The Changeling is, on its surface, a horror story in which the ordinary becomes supernatural and deadly. Underneath that surface, it’s a story that asks serious questions about what it means to be a parent when the day-to-day reality of the job is far from the ideal. Being a parent is about sacrifice, but I doubt that any parent has to face the struggles Apollo and Emma go up against when they find out what happened to their real son.

I received a free copy of this book from NetGalley for review consideration. It will be released 13 June 2017.

All the Birds in the Sky, by Charlie Jane Anders

The future is impossible to predict, which is why I’m always surprised that some people are so willing to give credence to prophecies and visions. There are two many factors at play to say for certain what’s going to happen very far down the road. Things are different in fiction, of course, but I tend to stay away from books about destiny and prophecies because the outcome is preordained. What I do enjoy, however, are stories that subvert this trope. Near the beginning of All the Birds in the Sky, the stunning debut by Charlie Jane Anders, we learn that one or both of the protagonists will destroy the world. But since neither has actually done anything, they’re innocent. It’s a dilemma.

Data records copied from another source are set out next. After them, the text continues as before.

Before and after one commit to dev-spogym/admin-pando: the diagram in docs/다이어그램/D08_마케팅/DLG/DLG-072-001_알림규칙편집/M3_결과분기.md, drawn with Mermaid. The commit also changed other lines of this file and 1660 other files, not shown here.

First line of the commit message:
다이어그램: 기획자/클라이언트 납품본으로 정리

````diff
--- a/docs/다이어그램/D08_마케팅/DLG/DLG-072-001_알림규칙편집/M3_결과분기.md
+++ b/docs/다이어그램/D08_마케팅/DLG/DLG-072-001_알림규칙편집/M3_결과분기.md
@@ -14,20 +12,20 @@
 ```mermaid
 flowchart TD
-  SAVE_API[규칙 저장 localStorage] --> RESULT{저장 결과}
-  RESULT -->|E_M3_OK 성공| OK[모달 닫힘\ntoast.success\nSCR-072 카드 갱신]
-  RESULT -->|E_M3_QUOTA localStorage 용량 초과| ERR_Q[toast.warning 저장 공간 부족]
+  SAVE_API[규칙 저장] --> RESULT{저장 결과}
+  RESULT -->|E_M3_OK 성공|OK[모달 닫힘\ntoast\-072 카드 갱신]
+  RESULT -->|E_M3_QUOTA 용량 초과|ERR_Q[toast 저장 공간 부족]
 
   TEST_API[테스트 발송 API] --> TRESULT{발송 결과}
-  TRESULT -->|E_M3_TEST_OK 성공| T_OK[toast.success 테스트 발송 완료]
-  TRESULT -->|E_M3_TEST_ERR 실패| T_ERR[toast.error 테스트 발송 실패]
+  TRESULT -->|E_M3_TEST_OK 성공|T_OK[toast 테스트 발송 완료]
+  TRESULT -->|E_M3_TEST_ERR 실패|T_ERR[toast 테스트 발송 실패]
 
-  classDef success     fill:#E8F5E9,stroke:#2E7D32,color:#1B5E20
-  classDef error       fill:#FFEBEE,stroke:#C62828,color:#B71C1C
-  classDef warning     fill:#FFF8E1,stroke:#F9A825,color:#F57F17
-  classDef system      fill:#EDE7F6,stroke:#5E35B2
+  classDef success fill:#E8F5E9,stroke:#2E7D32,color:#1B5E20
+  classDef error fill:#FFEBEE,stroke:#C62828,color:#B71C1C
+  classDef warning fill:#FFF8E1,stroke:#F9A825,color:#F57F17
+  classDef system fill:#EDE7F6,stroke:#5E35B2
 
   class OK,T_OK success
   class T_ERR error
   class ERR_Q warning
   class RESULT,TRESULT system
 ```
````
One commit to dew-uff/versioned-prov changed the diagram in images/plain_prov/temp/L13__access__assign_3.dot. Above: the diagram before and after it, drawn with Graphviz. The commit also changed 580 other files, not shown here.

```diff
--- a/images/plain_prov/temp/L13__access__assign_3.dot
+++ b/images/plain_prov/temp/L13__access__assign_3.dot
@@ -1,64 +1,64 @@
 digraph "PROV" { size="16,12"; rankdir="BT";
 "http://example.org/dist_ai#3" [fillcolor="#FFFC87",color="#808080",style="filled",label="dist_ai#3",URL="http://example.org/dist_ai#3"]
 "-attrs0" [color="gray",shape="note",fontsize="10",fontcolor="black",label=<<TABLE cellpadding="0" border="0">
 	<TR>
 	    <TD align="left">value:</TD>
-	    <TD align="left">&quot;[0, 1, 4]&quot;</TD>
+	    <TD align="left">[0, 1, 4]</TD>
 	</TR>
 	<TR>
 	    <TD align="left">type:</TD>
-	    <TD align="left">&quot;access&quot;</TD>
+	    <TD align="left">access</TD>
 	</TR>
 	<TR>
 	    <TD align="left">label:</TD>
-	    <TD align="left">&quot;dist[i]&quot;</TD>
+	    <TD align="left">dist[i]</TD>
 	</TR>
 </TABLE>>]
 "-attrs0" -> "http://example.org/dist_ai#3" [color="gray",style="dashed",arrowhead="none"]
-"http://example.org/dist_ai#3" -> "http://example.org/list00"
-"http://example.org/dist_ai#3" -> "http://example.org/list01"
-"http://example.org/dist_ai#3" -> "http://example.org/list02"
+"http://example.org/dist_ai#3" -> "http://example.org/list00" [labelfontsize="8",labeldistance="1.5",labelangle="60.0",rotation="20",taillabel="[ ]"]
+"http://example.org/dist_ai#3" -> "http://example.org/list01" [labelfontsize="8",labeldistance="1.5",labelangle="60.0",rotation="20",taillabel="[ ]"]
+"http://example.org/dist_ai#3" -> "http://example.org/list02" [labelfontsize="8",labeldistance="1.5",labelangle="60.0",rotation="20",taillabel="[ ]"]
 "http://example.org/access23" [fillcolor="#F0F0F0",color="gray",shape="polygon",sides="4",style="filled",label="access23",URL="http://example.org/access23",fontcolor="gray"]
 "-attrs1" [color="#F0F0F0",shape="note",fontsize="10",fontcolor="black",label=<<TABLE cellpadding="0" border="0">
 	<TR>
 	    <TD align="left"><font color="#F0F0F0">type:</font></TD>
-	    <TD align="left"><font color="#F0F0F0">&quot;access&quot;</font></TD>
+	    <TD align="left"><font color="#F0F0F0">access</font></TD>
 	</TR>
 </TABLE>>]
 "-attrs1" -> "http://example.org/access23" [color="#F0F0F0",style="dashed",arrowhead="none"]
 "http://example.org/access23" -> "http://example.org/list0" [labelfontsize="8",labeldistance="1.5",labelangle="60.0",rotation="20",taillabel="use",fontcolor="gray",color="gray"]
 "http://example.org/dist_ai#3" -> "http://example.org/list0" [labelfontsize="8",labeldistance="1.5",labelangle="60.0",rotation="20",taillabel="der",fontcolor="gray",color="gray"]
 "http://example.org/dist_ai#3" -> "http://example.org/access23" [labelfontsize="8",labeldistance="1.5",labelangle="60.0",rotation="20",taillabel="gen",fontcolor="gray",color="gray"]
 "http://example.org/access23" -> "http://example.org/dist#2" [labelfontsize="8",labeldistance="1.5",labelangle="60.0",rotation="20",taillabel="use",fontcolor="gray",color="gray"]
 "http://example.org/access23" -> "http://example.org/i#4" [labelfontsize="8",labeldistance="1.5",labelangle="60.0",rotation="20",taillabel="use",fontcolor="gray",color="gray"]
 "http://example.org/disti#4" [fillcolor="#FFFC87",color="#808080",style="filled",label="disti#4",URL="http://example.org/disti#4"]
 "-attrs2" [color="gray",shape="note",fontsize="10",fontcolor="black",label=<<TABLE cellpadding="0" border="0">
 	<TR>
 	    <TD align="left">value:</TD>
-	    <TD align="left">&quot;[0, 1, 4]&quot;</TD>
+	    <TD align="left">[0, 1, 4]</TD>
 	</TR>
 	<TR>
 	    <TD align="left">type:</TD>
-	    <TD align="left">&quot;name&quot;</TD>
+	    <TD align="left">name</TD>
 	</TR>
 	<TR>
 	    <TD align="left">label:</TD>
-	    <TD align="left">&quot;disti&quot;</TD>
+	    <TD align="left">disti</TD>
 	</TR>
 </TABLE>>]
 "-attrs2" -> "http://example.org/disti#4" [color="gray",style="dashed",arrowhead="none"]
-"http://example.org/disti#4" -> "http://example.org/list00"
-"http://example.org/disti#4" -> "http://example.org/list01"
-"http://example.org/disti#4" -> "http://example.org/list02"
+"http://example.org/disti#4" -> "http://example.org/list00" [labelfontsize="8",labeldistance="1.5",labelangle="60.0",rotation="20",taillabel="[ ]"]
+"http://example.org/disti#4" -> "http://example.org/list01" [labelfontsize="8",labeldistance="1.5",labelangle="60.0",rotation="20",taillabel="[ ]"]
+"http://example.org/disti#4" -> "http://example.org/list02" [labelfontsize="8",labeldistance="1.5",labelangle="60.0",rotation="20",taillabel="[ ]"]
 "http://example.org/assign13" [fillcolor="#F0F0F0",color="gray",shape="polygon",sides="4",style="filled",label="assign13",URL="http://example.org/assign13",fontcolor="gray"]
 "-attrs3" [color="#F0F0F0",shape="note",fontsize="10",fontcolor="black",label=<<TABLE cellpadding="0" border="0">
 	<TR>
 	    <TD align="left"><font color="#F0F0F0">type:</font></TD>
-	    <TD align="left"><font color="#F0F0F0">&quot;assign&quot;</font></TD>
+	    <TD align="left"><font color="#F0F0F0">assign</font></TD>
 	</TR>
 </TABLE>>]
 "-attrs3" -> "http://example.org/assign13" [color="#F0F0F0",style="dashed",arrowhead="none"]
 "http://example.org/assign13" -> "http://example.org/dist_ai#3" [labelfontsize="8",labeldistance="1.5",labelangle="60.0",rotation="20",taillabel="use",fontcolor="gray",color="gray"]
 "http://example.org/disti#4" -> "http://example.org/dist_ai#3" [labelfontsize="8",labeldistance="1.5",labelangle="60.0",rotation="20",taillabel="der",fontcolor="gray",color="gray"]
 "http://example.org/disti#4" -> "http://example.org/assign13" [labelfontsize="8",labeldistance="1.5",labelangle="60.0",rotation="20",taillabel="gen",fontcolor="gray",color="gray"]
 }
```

All the Birds in the Sky is the story of a witch and a nerd genius. (It’s a delightful blend of the two genres.) Both have a very hard time with bullies because they just don’t fit in with their peers. Because they are both ostracized, they gravitate to each other, comforting each other in the middle of rumors, dumpster wedgies, and worse. Life gets hard for each once they hit their mid-teen years. Their guidance counselor—who is an incognito assassin from a mystical order—has had a vision that these children will destroy the world with their powers. They must be stopped. But since he is prohibited (on pain of death) from killing children, he tries everything to get someone else do the dirty work. He starts with the witch, Patricia. He tells her that her only friend, Laurence, must be killed or else. When that fails, the counselor turns the school against Patricia and has Laurence packed off to a sadistic military school.

After a spectacular scene in which we learn what Patricia is capable of, All the Birds in the Sky jumps ahead. Patricia has learned to be a witch and is doing some kind of penance by healing everyone she can get her hands on. Meanwhile, Laurence has left behind his AI project to try and create a wormhole creator so that humanity can escape if earth becomes uninhabitable. The two characters’ stories once again weave together as Patricia and Laurence reestablish their friendship. Unfortunately, events run ahead of them and the pair find themselves in the middle of a war between science and magic.

I realize that my summary might make All the Birds in the Sky sound a little dull. This book is anything but. It’s just hard to capture the richness of Anders’ characterization and world-building. The science fiction chapters and the fantasy chapters are utterly convincing. It only takes Anders a few paragraphs to get you to sink into each genre. Also, unlike most destiny-based novels, Patricia and Laurence get less likely to fulfill their destinies as time goes on. How are these two, who only want the best for humanity, going to destroy the world? The mystery kept me reading All the Birds in the Sky way past my bedtime.